What this task involves: A faithful copy of each record is required, minus the images.

Records from a data source:
=== Section Start ===

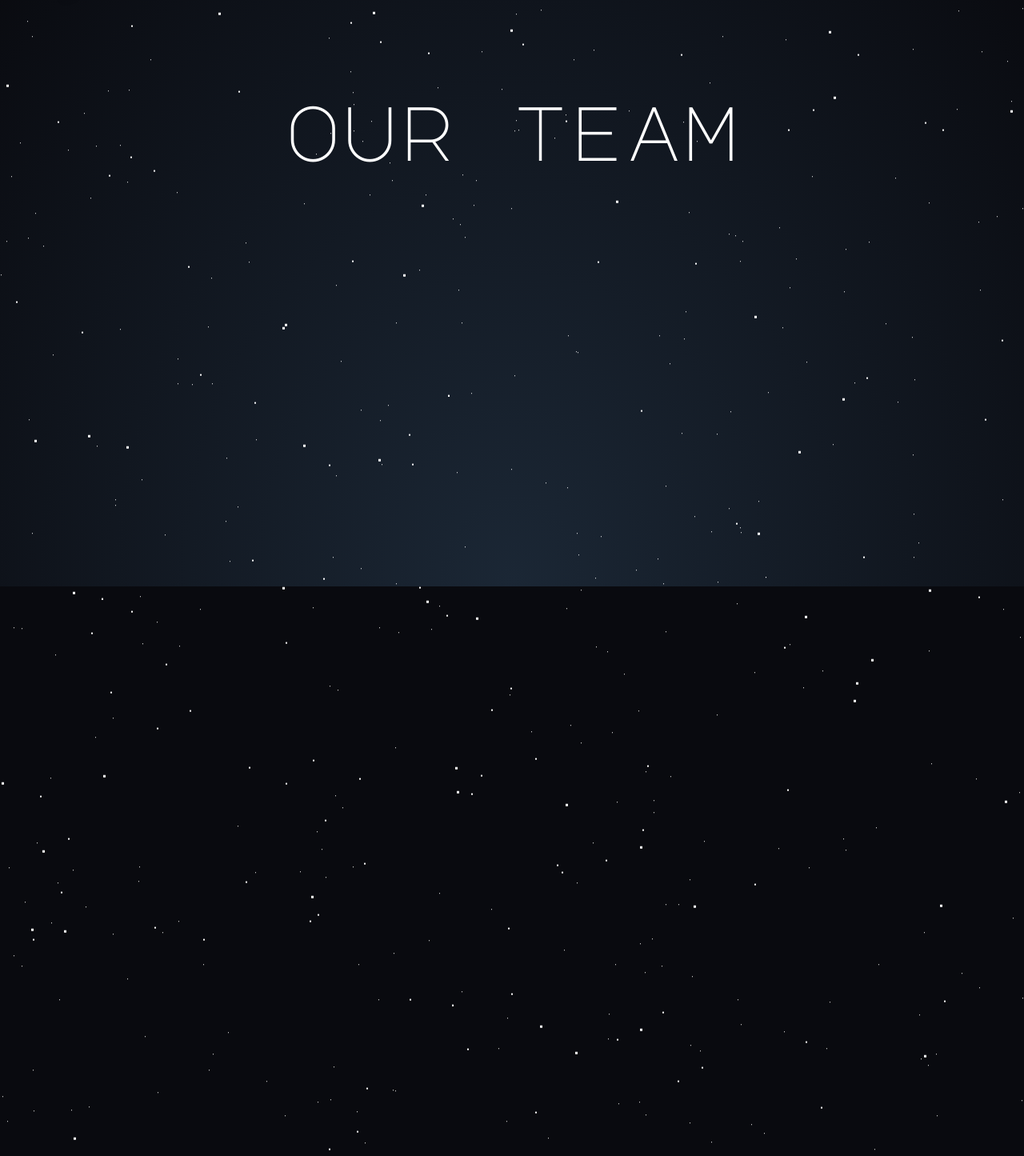
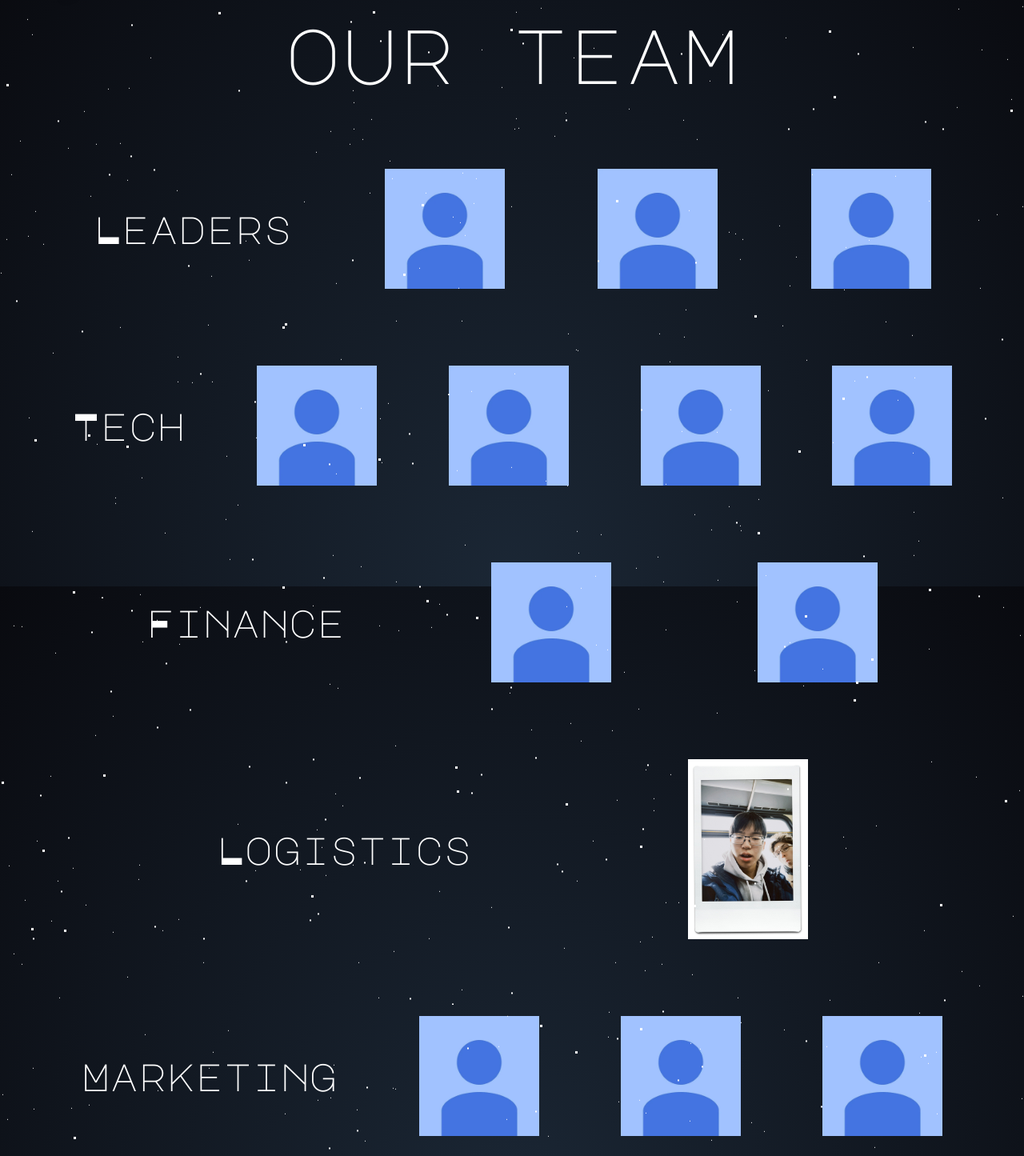
Before and after one commit to Amelia1110/AstralHacks, a Next.js app: page /team in a window 1280 px wide. Shown: the part 67-1512 px from the top of the page at 80% size. Before the commit the page ends 800 px from the top, so only its background shows below. Built offline with nearby package versions, Linux system fonts and the light colour scheme.

Commit message:
Image stuff

```diff
--- a/pages/team.tsx
+++ b/pages/team.tsx
@@ -6,11 +6,12 @@ const majorMonoDisplay = Major_Mono_Display({
     variable: '--font-major_mono_display',
     weight: '400'
 })
-
+var width = 150
+var height = 150
+var defaultStuff = "text-5xl self-center text-right font-heading text-white"
 export default function SponsorInfo() {
     return (
         <>
-
             <Head>
                 <title>Our Team</title>
                 <meta name="description" content="Generated by create next app" />
@@ -18,11 +19,47 @@ export default function SponsorInfo() {
                 <link rel="icon" href="/favicon.ico" />
             </Head>
             <div className="flex justify-center items-center">
-            <h1 className={`${majorMonoDisplay.variable} col-span-3 font-heading text-white text-8xl text-right pt-24`}>our team</h1>
+            <h1 className={`${majorMonoDisplay.variable} text-8xl text-right font-heading text-white`}>our team</h1>
             </div>
-            <div className="grid ">
+            <div className="flex justify-evenly pt-24">
+                <h1 className={`${majorMonoDisplay.variable} ${defaultStuff}`}>Leaders</h1>
+                <img src="/anon.png" width={width} height={height}/>
+                <img src="/anon.png" width={width} height={height}/>
+                <img src="/anon.png" width={width} height={height}/>
+            </div>
+            <div className="flex justify-evenly pt-24">
+                <h1 className={`${majorMonoDisplay.variable} ${defaultStuff}`}>Tech</h1>
+                <img src="/anon.png" width={width} height={height}/>
+                <img src="/anon.png" width={width} height={height}/>
+                <img src="/anon.png" width={width} height={height}/>
+                <img src="/anon.png" width={width} height={height}/>
+            </div>
+            <div className="flex justify-evenly pt-24">
+                <h1 className={`${majorMonoDisplay.variable} ${defaultStuff}`}>Finance</h1>
 
+                <img src="/anon.png" width={width} height={height}/>
+                <img src="/anon.png" width={width} height={height}/>
             </div>
+            <div className="flex justify-evenly pt-24">
+                <h1 className={`${majorMonoDisplay.variable} ${defaultStuff}`}>Logistics</h1>
+                <img src="/alex.jpg" width={width} height={height}/>
+            </div>
+            <div className="flex justify-evenly pt-24">
+                <h1 className={`${majorMonoDisplay.variable} ${defaultStuff}`}>Marketing</h1>
+
+                <img src="/anon.png" width={width} height={height}/>
+                <img src="/anon.png" width={width} height={height}/>
+                <img src="/anon.png" width={width} height={height}/>
+            </div>
+            <div className="flex justify-evenly pt-24">
+                <h1 className={`${majorMonoDisplay.variable} ${defaultStuff}`}>Operations</h1>
+
+                <img src="/anon.png" width={width} height={height}/>
+                <img src="/anon.png" width={width} height={height}/>
+            </div>
+            <br></br>
+            <br></br>
+            <br></br>
         </>
     )
 }
```
Also changed, not shown: public/alex.jpg (added), public/anon.png (added).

=== Section End ===

Solution for this problem:
Before and after one commit to Amelia1110/AstralHacks, a Next.js app: page /team in a window 1280 px wide. Shown: the part 67-1512 px from the top of the page at 80% size. Before the commit the page ends 800 px from the top, so only its background shows below. Built offline with nearby package versions, Linux system fonts and the light colour scheme.

Commit message:
Image stuff

```diff
--- a/pages/team.tsx
+++ b/pages/team.tsx
@@ -6,11 +6,12 @@ const majorMonoDisplay = Major_Mono_Display({
     variable: '--font-major_mono_display',
     weight: '400'
 })
-
+var width = 150
+var height = 150
+var defaultStuff = "text-5xl self-center text-right font-heading text-white"
 export default function SponsorInfo() {
     return (
         <>
-
             <Head>
                 <title>Our Team</title>
                 <meta name="description" content="Generated by create next app" />
@@ -18,11 +19,47 @@ export default function SponsorInfo() {
                 <link rel="icon" href="/favicon.ico" />
             </Head>
             <div className="flex justify-center items-center">
-            <h1 className={`${majorMonoDisplay.variable} col-span-3 font-heading text-white text-8xl text-right pt-24`}>our team</h1>
+            <h1 className={`${majorMonoDisplay.variable} text-8xl text-right font-heading text-white`}>our team</h1>
             </div>
-            <div className="grid ">
+            <div className="flex justify-evenly pt-24">
+                <h1 className={`${majorMonoDisplay.variable} ${defaultStuff}`}>Leaders</h1>
+                <img src="/anon.png" width={width} height={height}/>
+                <img src="/anon.png" width={width} height={height}/>
+                <img src="/anon.png" width={width} height={height}/>
+            </div>
+            <div className="flex justify-evenly pt-24">
+                <h1 className={`${majorMonoDisplay.variable} ${defaultStuff}`}>Tech</h1>
+                <img src="/anon.png" width={width} height={height}/>
+                <img src="/anon.png" width={width} height={height}/>
+                <img src="/anon.png" width={width} height={height}/>
+                <img src="/anon.png" width={width} height={height}/>
+            </div>
+            <div className="flex justify-evenly pt-24">
+                <h1 className={`${majorMonoDisplay.variable} ${defaultStuff}`}>Finance</h1>
 
+                <img src="/anon.png" width={width} height={height}/>
+                <img src="/anon.png" width={width} height={height}/>
             </div>
+            <div className="flex justify-evenly pt-24">
+                <h1 className={`${majorMonoDisplay.variable} ${defaultStuff}`}>Logistics</h1>
+                <img src="/alex.jpg" width={width} height={height}/>
+            </div>
+            <div className="flex justify-evenly pt-24">
+                <h1 className={`${majorMonoDisplay.variable} ${defaultStuff}`}>Marketing</h1>
+
+                <img src="/anon.png" width={width} height={height}/>
+                <img src="/anon.png" width={width} height={height}/>
+                <img src="/anon.png" width={width} height={height}/>
+            </div>
+            <div className="flex justify-evenly pt-24">
+                <h1 className={`${majorMonoDisplay.variable} ${defaultStuff}`}>Operations</h1>
+
+                <img src="/anon.png" width={width} height={height}/>
+                <img src="/anon.png" width={width} height={height}/>
+            </div>
+            <br></br>
+            <br></br>
+            <br></br>
         </>
     )
 }
```
Also changed, not shown: public/alex.jpg (added), public/anon.png (added).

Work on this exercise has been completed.